Lyxor Asset Management’s latest Research White Paper analyses the risk/return profile of dynamic investment strategies, specifically those implemented by hedge funds.
The paper seeks to answer the questions: how is it possible for funds that have performed consistently to tumble in just a few months? Are these brutal reversals only attributable to market factors or are certain investment behaviours also to blame? Note that so-called extreme risks refer to the possibility of infrequent but important losses.

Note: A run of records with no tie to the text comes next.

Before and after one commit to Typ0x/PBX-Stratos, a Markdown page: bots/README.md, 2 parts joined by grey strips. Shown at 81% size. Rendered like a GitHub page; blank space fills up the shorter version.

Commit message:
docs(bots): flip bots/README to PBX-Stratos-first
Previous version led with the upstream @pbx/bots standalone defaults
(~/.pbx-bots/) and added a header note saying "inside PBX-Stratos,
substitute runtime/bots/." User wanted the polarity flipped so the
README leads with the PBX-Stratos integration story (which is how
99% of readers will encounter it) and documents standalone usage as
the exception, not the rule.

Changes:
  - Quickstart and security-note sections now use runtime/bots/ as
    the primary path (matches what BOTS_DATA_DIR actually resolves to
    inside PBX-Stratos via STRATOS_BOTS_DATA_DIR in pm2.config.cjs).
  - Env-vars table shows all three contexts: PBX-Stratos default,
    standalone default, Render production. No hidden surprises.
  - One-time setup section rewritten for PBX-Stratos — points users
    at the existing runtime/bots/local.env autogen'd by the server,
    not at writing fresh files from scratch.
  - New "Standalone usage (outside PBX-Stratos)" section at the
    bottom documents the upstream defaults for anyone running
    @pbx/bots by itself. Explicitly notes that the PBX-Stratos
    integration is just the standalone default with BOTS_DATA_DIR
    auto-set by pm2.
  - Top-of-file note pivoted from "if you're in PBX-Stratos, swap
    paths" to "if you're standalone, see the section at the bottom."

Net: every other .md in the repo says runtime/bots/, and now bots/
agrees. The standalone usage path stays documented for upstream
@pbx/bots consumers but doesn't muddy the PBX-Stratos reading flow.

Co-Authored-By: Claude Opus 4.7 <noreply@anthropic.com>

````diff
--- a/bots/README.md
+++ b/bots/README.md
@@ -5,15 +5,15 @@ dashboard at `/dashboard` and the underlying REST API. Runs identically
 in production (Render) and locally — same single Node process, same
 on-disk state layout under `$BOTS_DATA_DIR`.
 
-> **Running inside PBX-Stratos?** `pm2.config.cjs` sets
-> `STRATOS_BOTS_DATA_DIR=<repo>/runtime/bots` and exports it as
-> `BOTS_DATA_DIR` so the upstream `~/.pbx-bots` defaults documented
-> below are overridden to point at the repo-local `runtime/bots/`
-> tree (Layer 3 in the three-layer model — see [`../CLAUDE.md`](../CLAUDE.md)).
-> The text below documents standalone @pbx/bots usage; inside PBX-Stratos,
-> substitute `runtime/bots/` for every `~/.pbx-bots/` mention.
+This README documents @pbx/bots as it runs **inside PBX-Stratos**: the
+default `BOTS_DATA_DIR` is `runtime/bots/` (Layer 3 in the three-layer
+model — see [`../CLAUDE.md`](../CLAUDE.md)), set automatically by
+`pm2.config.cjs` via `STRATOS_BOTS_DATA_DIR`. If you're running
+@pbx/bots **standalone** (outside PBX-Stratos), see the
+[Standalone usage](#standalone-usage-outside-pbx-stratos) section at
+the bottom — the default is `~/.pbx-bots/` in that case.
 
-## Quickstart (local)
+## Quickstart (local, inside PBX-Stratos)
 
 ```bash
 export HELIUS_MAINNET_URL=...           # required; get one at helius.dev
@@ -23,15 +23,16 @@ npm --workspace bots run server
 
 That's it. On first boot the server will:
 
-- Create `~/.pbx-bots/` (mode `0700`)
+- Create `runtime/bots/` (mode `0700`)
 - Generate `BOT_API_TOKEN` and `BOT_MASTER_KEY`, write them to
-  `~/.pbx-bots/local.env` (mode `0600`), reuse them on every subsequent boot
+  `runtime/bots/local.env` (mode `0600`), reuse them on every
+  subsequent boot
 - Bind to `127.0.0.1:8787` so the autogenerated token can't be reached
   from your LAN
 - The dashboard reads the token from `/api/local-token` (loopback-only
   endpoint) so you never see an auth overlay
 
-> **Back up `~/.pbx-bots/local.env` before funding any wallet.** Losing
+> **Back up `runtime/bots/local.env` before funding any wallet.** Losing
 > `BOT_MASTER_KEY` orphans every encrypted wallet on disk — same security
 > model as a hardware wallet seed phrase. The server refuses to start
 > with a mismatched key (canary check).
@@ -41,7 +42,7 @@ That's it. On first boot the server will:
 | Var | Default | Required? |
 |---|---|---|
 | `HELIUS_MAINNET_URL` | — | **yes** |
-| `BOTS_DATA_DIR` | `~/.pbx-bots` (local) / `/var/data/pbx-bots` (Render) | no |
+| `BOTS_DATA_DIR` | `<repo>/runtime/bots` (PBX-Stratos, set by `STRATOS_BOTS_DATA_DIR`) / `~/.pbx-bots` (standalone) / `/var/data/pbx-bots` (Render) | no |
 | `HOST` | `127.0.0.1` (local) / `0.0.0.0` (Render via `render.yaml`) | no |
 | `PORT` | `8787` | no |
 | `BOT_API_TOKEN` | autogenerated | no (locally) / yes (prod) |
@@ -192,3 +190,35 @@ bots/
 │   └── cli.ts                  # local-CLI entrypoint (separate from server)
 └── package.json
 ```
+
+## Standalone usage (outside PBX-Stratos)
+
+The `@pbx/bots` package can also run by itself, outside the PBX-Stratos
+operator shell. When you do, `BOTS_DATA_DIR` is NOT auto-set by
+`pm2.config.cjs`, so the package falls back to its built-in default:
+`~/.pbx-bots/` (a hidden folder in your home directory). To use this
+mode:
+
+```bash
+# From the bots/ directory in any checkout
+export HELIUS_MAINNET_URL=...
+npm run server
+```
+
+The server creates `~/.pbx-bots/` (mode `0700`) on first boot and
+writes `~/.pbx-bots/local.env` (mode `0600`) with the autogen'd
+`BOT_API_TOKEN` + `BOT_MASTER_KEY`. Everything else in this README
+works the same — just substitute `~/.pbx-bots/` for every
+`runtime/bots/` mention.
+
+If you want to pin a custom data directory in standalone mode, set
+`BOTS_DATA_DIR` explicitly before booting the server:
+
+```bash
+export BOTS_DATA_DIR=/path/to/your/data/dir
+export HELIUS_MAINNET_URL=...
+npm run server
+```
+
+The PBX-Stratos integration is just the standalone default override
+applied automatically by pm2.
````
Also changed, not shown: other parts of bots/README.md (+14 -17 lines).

Lyxor’s research shows that strategies that bet against the market are generally exposed to extreme risks, whereas strategies that follow market trends offer a more contained risk profile. To illustrate this, the White Paper looks at the mechanisms by which such widespread investment strategies as Dollar Cost Averaging (DCA) or the systematic search for Entry Points may lead to bankruptcy if associated risks are not identified and contained.

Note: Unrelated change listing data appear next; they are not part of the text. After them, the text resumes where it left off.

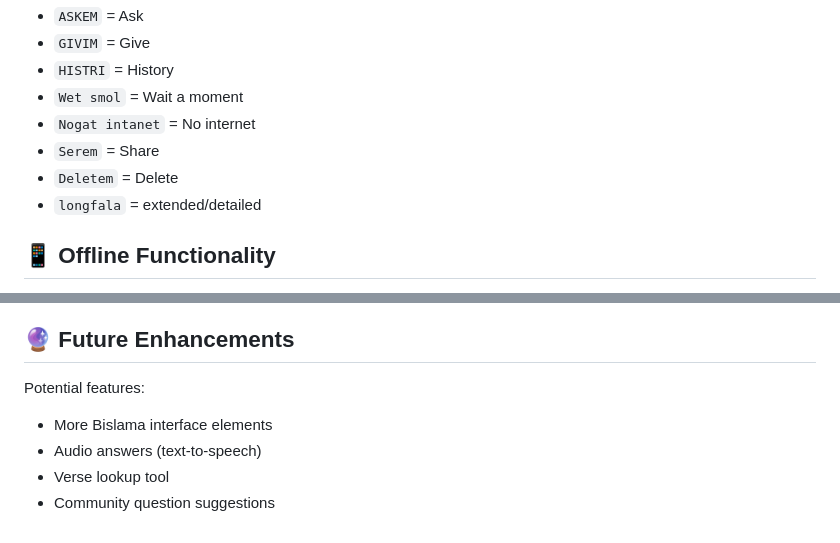
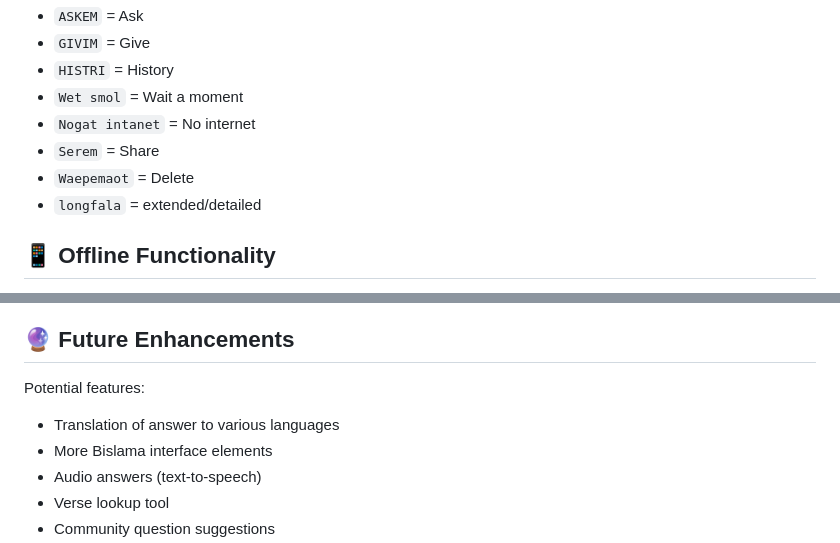
Before and after one commit to RossWebb/AI-Bible-Questions-app, a Markdown page: README.md, 2 parts joined by grey strips. Drawn GitHub-style.

```diff
--- a/README.md
+++ b/README.md
@@ -175,7 +176,7 @@ Key Bislama Terms:
 - `Wet smol` = Wait a moment
 - `Nogat intanet` = No internet
 - `Serem` = Share
-- `Deletem` = Delete
+- `Waepemaot` = Delete
 - `longfala` = extended/detailed
 
 ## 📱 Offline Functionality
@@ -222,6 +234,7 @@ For questions, issues, or suggestions:
 ## 🔮 Future Enhancements
 
 Potential features:
+- Translation of answer to various languages
 - More Bislama interface elements
 - Audio answers (text-to-speech)
 - Verse lookup tool
```
Also changed, not shown: other parts of README.md (+18 -6 lines).
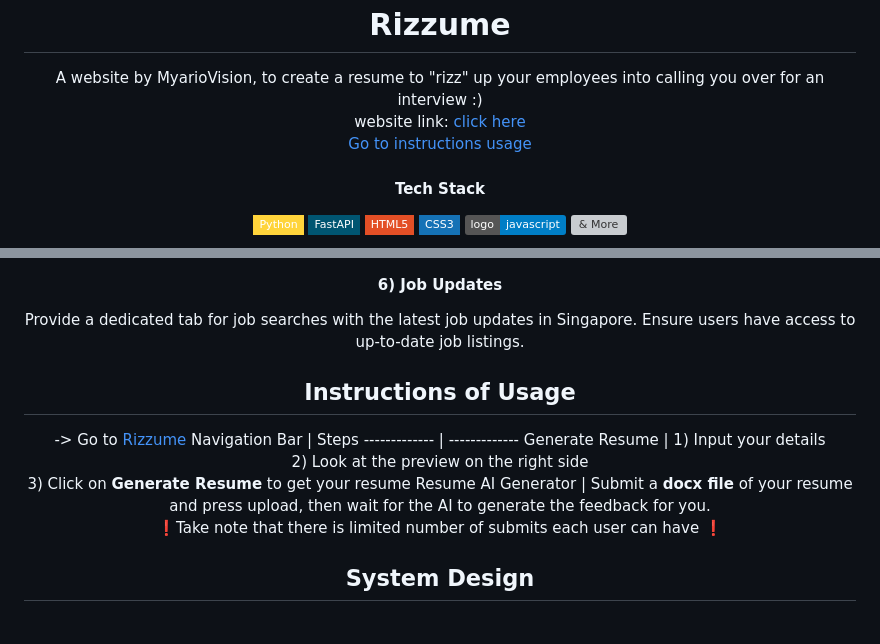
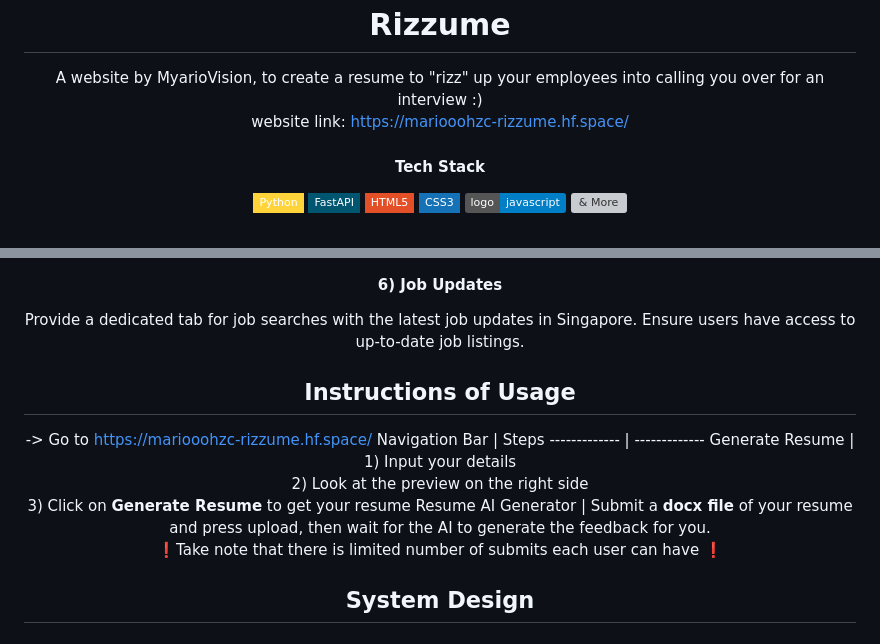
Before and after one commit to mariooohzc/rizzume, a Markdown page: README/README.md, 2 parts joined by grey strips. Rendered like a GitHub page; badges without logos; grey boxes are pictures that could not be loaded.

Commit message:
remove links for my website as hyperlinks does not work in pdf

```diff
--- a/README/README.md
+++ b/README/README.md
@@ -2,8 +2,7 @@
   <h1>Rizzume</h1>
 
 A website by MyarioVision, to create a resume to "rizz" up your employees into calling you over for an interview  :)\
-website link: [click here](https://mariooohzc-rizzume.hf.space/)\
-[Go to instructions usage](##-Instructions-of-Usage)
+website link: <https://mariooohzc-rizzume.hf.space/>
 
 #### Tech Stack
 
@@ -72,15 +71,13 @@ Limit the number of feedback requests to manage server load and maintain quality
 Provide a dedicated tab for job searches with the latest job updates in Singapore.
 Ensure users have access to up-to-date job listings.
 
-
 ## Instructions of Usage
 
--> Go to [Rizzume](https://mariooohzc-rizzume.hf.space/)
+-> Go to <https://mariooohzc-rizzume.hf.space/>
 Navigation Bar  | Steps
 ------------- | -------------
 Generate Resume  | 1) Input your details<br>2) Look at the preview on the right side<br>3) Click on **Generate Resume** to get your resume
 Resume AI Generator  | Submit a **docx file** of your resume and press upload, then wait for the AI to generate the feedback for you.<br> ❗Take note that there is limited number of submits each user can have ❗
-
 
 ## System Design
 
```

Lyxor conducted a systematic analysis of investment strategies as applied to a single underlying asset. Dynamic strategies were classified as either trend-following or contrarian. The results revealed the extent to which these groups have opposite risk characteristics. Contrarian strategies (e.g. purchasing assets when prices are going down) do have the potential for high profits, but are, in return, exposed to extreme risks in an adverse market scenario. To mitigate this, it is necessary to set strict stop loss limits or other mechanisms to reduce positions once a given loss level is reached. Conversely, our research shows that strategies that following market trends may offer more moderate profit potential, but also more limited exposure to extreme risk. In practice, trend-following strategies such as those used by CTA (Commodity Trading Advisor) funds reacted remarkably well to the 2008 crisis.